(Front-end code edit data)
--- START ---

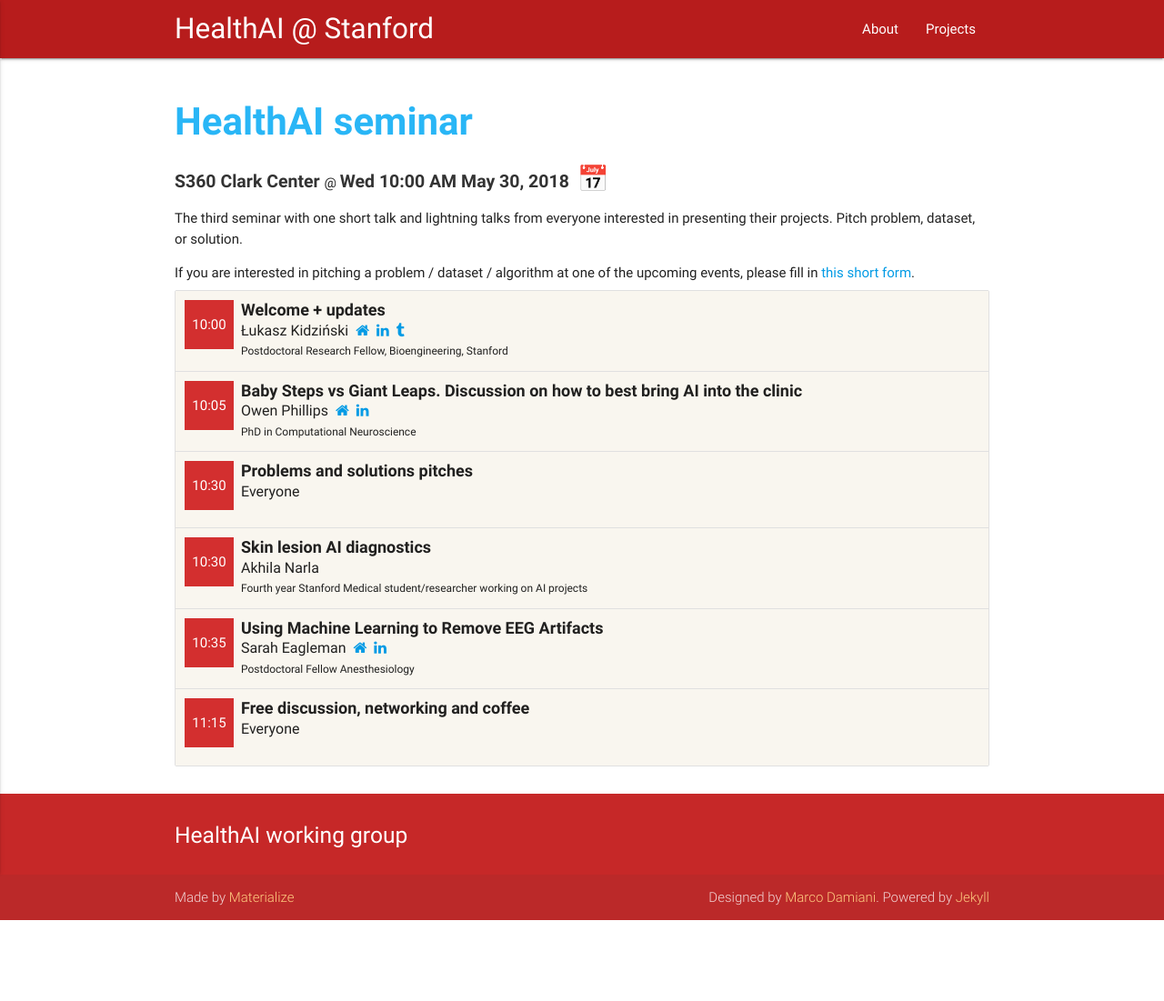
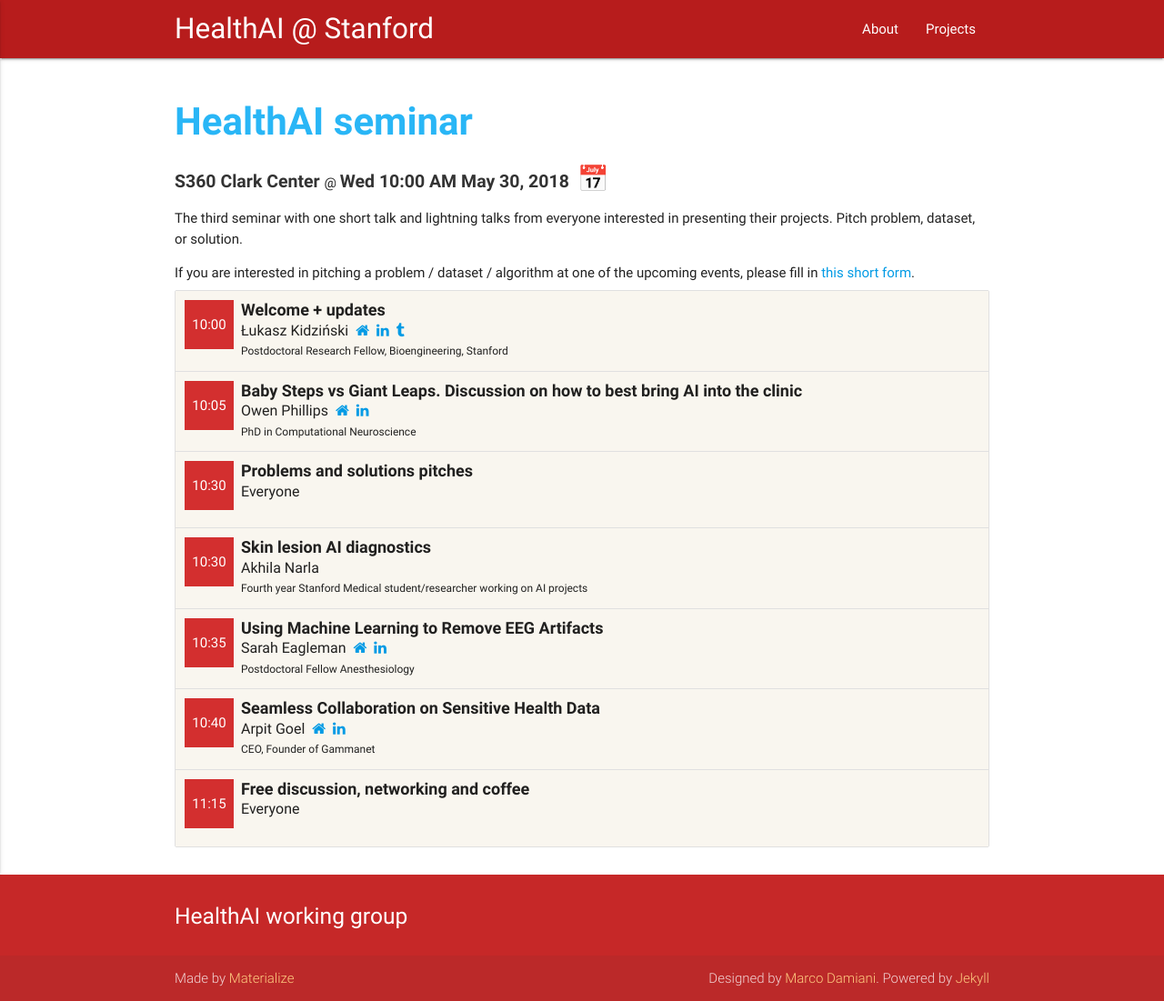
Before and after one commit to health-ai/health-ai.github.io, a Jekyll site: the page built from _events/2018-05-30-problems-and-solutoins.md, in a window 1280 px wide. Shown: the whole page at 91% size. Built offline with Jekyll 4.4.1, drawn with Linux system fonts in a browser that asks for light colours; before the commit the page ends 1012 px from its top, so only the background shows below that.

Commit message:
Update 2018-05-30-problems-and-solutoins.md

```diff
--- a/_events/2018-05-30-problems-and-solutoins.md
+++ b/_events/2018-05-30-problems-and-solutoins.md
@@ -32,6 +32,12 @@ talks:
     website: https://profiles.stanford.edu/sarah-eagleman
     linkedin: https://www.linkedin.com/in/sarah-eagleman-70806195
     time: '10:35'
+  - title: Seamless Collaboration on Sensitive Health Data
+    speaker: Arpit Goel
+    affiliation: CEO, Founder of Gammanet
+    website: http://www.gammanet.co
+    linkedin: www.linkedin.com/in/argoel
+    time: '10:40'
   - title: Free discussion, networking and coffee
     speaker: Everyone
     time: '11:15'
```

--- END ---

» Instructions to follow
Leaving the pictures aside, output each entry above exactly as written.

» Solution
Before and after one commit to health-ai/health-ai.github.io, a Jekyll site: the page built from _events/2018-05-30-problems-and-solutoins.md, in a window 1280 px wide. Shown: the whole page at 91% size. Built offline with Jekyll 4.4.1, drawn with Linux system fonts in a browser that asks for light colours; before the commit the page ends 1012 px from its top, so only the background shows below that.

Commit message:
Update 2018-05-30-problems-and-solutoins.md

```diff
--- a/_events/2018-05-30-problems-and-solutoins.md
+++ b/_events/2018-05-30-problems-and-solutoins.md
@@ -32,6 +32,12 @@ talks:
     website: https://profiles.stanford.edu/sarah-eagleman
     linkedin: https://www.linkedin.com/in/sarah-eagleman-70806195
     time: '10:35'
+  - title: Seamless Collaboration on Sensitive Health Data
+    speaker: Arpit Goel
+    affiliation: CEO, Founder of Gammanet
+    website: http://www.gammanet.co
+    linkedin: www.linkedin.com/in/argoel
+    time: '10:40'
   - title: Free discussion, networking and coffee
     speaker: Everyone
     time: '11:15'
```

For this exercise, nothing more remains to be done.